Exercise objective:
For the word "parts", search the records and show each line in which it occurs.
Material to process section start
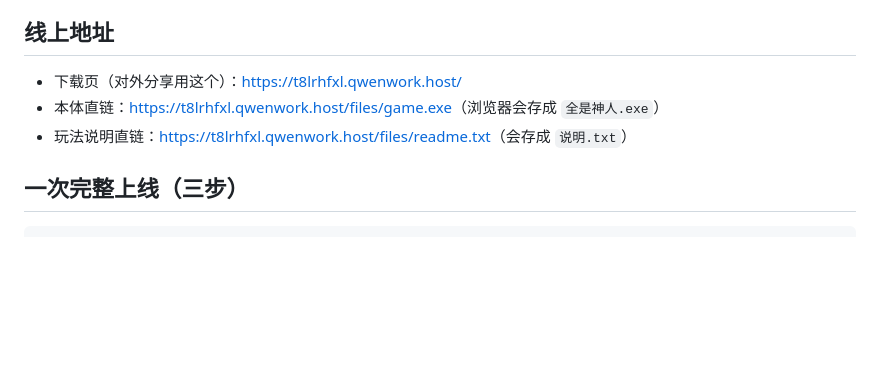
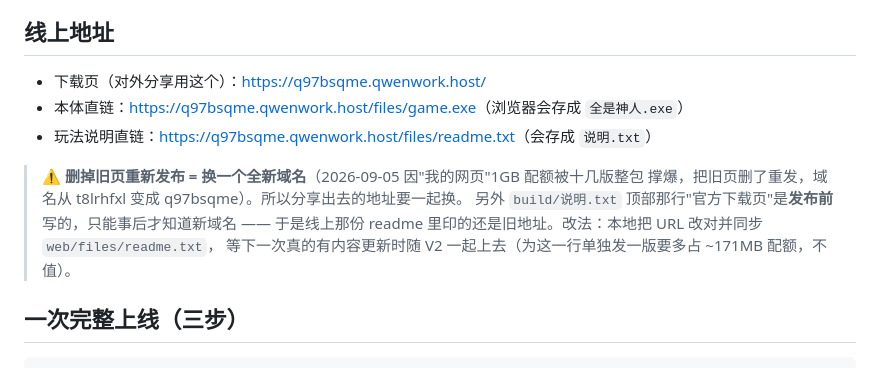
Before and after one commit to shaozhiyi/quanshen-shenren, a Markdown page: docs/发布与下载页.md, the part around one of its changes. GitHub-like rendering; blank space fills up the shorter version.

Commit message:
下载页重发到新域名 q97bsqme（旧页已删，配额被整版本撑爆）
删页重发会换全新域名，分享出去的地址要跟着换；说明.txt 顶部那行自链接
只能事后改，线上那份 readme 仍是旧地址，等下次内容更新随 V2 一起上去
（为这一行单独发一版要多占 171MB 配额不值）。

```diff
--- a/docs/发布与下载页.md
+++ b/docs/发布与下载页.md
@@ -4,9 +4,15 @@
 
 ## 线上地址
 
-- 下载页（对外分享用这个）：<https://t8lrhfxl.qwenwork.host/>
-- 本体直链：<https://t8lrhfxl.qwenwork.host/files/game.exe>（浏览器会存成 `全是神人.exe`）
-- 玩法说明直链：<https://t8lrhfxl.qwenwork.host/files/readme.txt>（会存成 `说明.txt`）
+- 下载页（对外分享用这个）：<https://q97bsqme.qwenwork.host/>
+- 本体直链：<https://q97bsqme.qwenwork.host/files/game.exe>（浏览器会存成 `全是神人.exe`）
+- 玩法说明直链：<https://q97bsqme.qwenwork.host/files/readme.txt>（会存成 `说明.txt`）
+
+> ⚠ **删掉旧页重新发布 = 换一个全新域名**（2026-09-05 因"我的网页"1GB 配额被十几版整包
+> 撑爆，把旧页删了重发，域名从 t8lrhfxl 变成 q97bsqme）。所以分享出去的地址要一起换。
+> 另外 `build/说明.txt` 顶部那行"官方下载页"是**发布前**写的，只能事后才知道新域名 ——
+> 于是线上那份 readme 里印的还是旧地址。改法：本地把 URL 改对并同步 `web/files/readme.txt`，
+> 等下一次真的有内容更新时随 V2 一起上去（为这一行单独发一版要多占 ~171MB 配额，不值）。
 
 ## 一次完整上线（三步）
 
```
Also changed, not shown: other parts of docs/发布与下载页.md (+1 -1 lines).
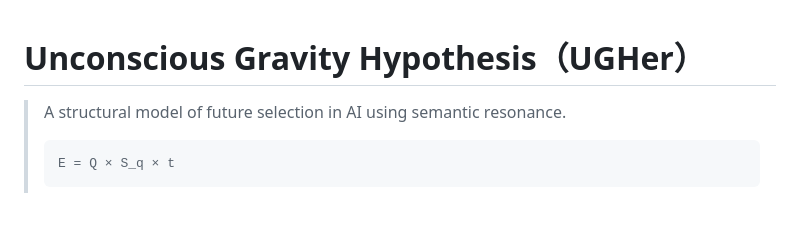
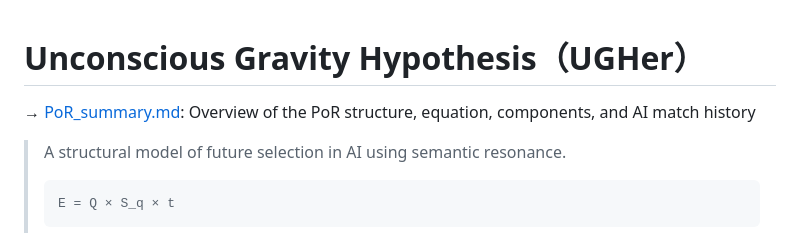
Before and after one commit to Yuu6798/unconscious-gravity, a Markdown page: README.md, the part around the change. Rendered like a GitHub page; blank space fills up the shorter version.

Commit message:
README.md の更新

```diff
--- a/README.md
+++ b/README.md
@@ -1,6 +1,8 @@
 
 
 # Unconscious Gravity Hypothesis（UGHer）
+
+→ [PoR_summary.md](./PoR_summary.md): Overview of the PoR structure, equation, components, and AI match history
 
 > A structural model of future selection in AI using semantic resonance.
 >
```
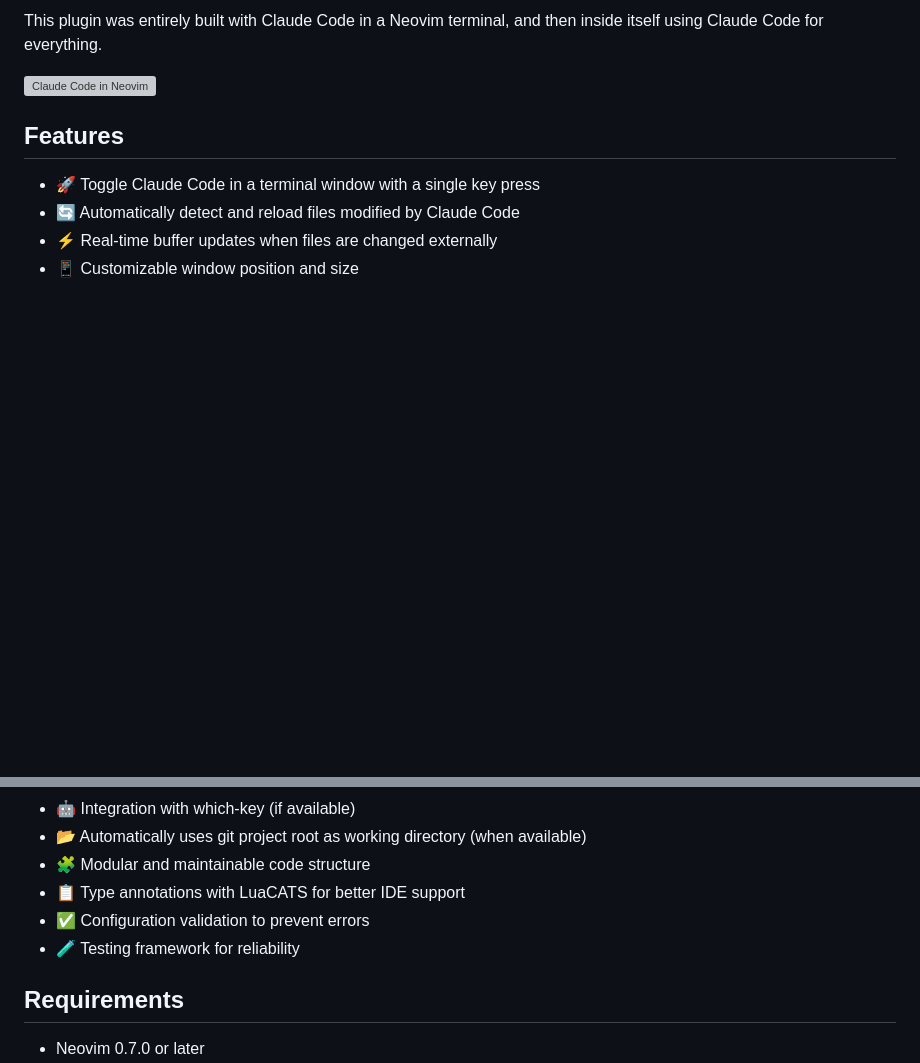
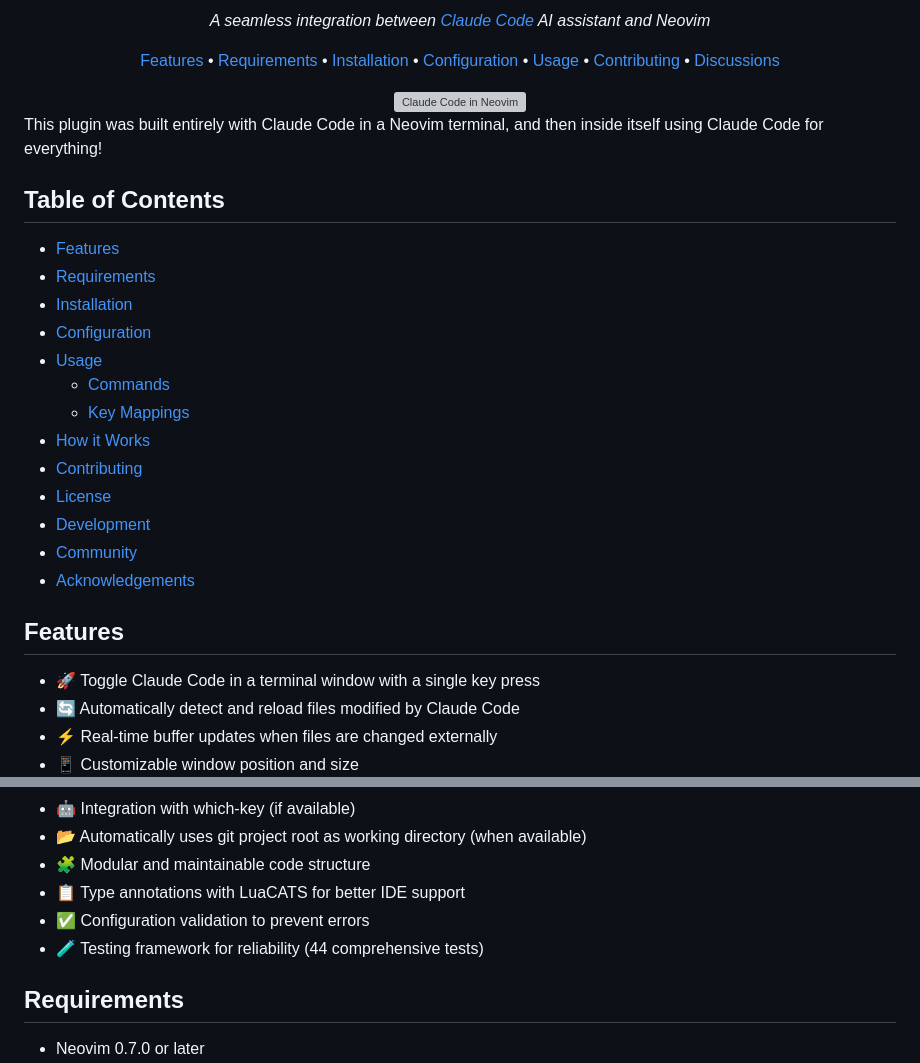
Before and after one commit to thatguyinabeanie/claude-code.nvim, a Markdown page: README.md, 2 parts joined by grey strips. Drawn GitHub-style; blank space fills up the shorter version; grey boxes are pictures that could not be loaded.

```diff
--- a/README.md
+++ b/README.md
@@ -4,7 +12,35 @@ A Neovim plugin for seamless integration between [Claude Code](https://github.co
 
-This plugin was entirely built with Claude Code in a Neovim terminal, and then inside itself using Claude Code for everything.
+*A seamless integration between [Claude Code](https://github.com/anthropics/claude-code) AI assistant and Neovim*
 
-![Claude Code in Neovim](https://github.com/greggh/claude-code.nvim/blob/main/assets/claude-code.png?raw=true)
+[Features](#features) •
+[Requirements](#requirements) •
+[Installation](#installation) •
+[Configuration](#configuration) •
+[Usage](#usage) •
+[Contributing](#contributing) •
+[Discussions](https://github.com/greggh/claude-code.nvim/discussions)
+
+<img src="https://github.com/greggh/claude-code.nvim/blob/main/assets/claude-code.png?raw=true" alt="Claude Code in Neovim" width="800" />
+
+</div>
+
+This plugin was built entirely with Claude Code in a Neovim terminal, and then inside itself using Claude Code for everything!
+
+## Table of Contents
+
+- [Features](#features)
+- [Requirements](#requirements)
+- [Installation](#installation)
+- [Configuration](#configuration)
+- [Usage](#usage)
+  - [Commands](#commands)
+  - [Key Mappings](#key-mappings)
+- [How it Works](#how-it-works)
+- [Contributing](#contributing)
+- [License](#license)
+- [Development](#development)
+- [Community](#community)
+- [Acknowledgements](#acknowledgements)
 
 ## Features
 
@@ -17,7 +53,7 @@ This plugin was entirely built with Claude Code in a Neovim terminal, and then i
 - 🧩 Modular and maintainable code structure
 - 📋 Type annotations with LuaCATS for better IDE support
 - ✅ Configuration validation to prevent errors
-- 🧪 Testing framework for reliability
+- 🧪 Testing framework for reliability (44 comprehensive tests)
 
 ## Requirements
 
```
Also changed, not shown: other parts of README.md (+33 -10 lines), 1 other file.
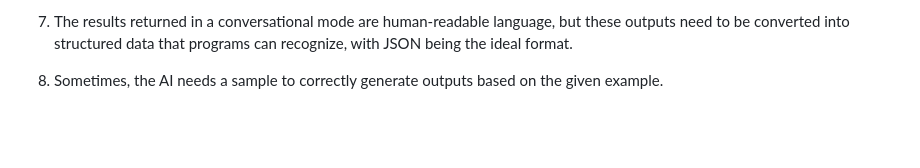
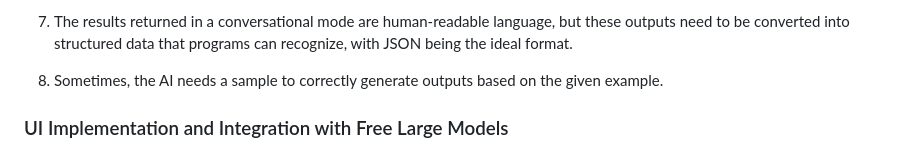
Before and after one commit to sunningilyA7/RAGSystem, a Markdown page: README.md, the part around the change. Rendered like a GitHub page; blank space fills up the shorter version.

```diff
--- a/README.md
+++ b/README.md
@@ -41,3 +41,6 @@ This transformation shifts the MIS system from a traditional manual operation mo
 7. The results returned in a conversational mode are human-readable language, but these outputs need to be converted into structured data that programs can recognize, with JSON being the ideal format.
 
 8. Sometimes, the AI needs a sample to correctly generate outputs based on the given example.
+
+
+### UI Implementation and Integration with Free Large Models
```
Material to process section end
Solution:
Also changed, not shown: other parts of docs/发布与下载页.md (+1 -1 lines).
Before and after one commit to thatguyinabeanie/claude-code.nvim, a Markdown page: README.md, 2 parts joined by grey strips. Drawn GitHub-style; blank space fills up the shorter version; grey boxes are pictures that could not be loaded.
Also changed, not shown: other parts of README.md (+33 -10 lines), 1 other file.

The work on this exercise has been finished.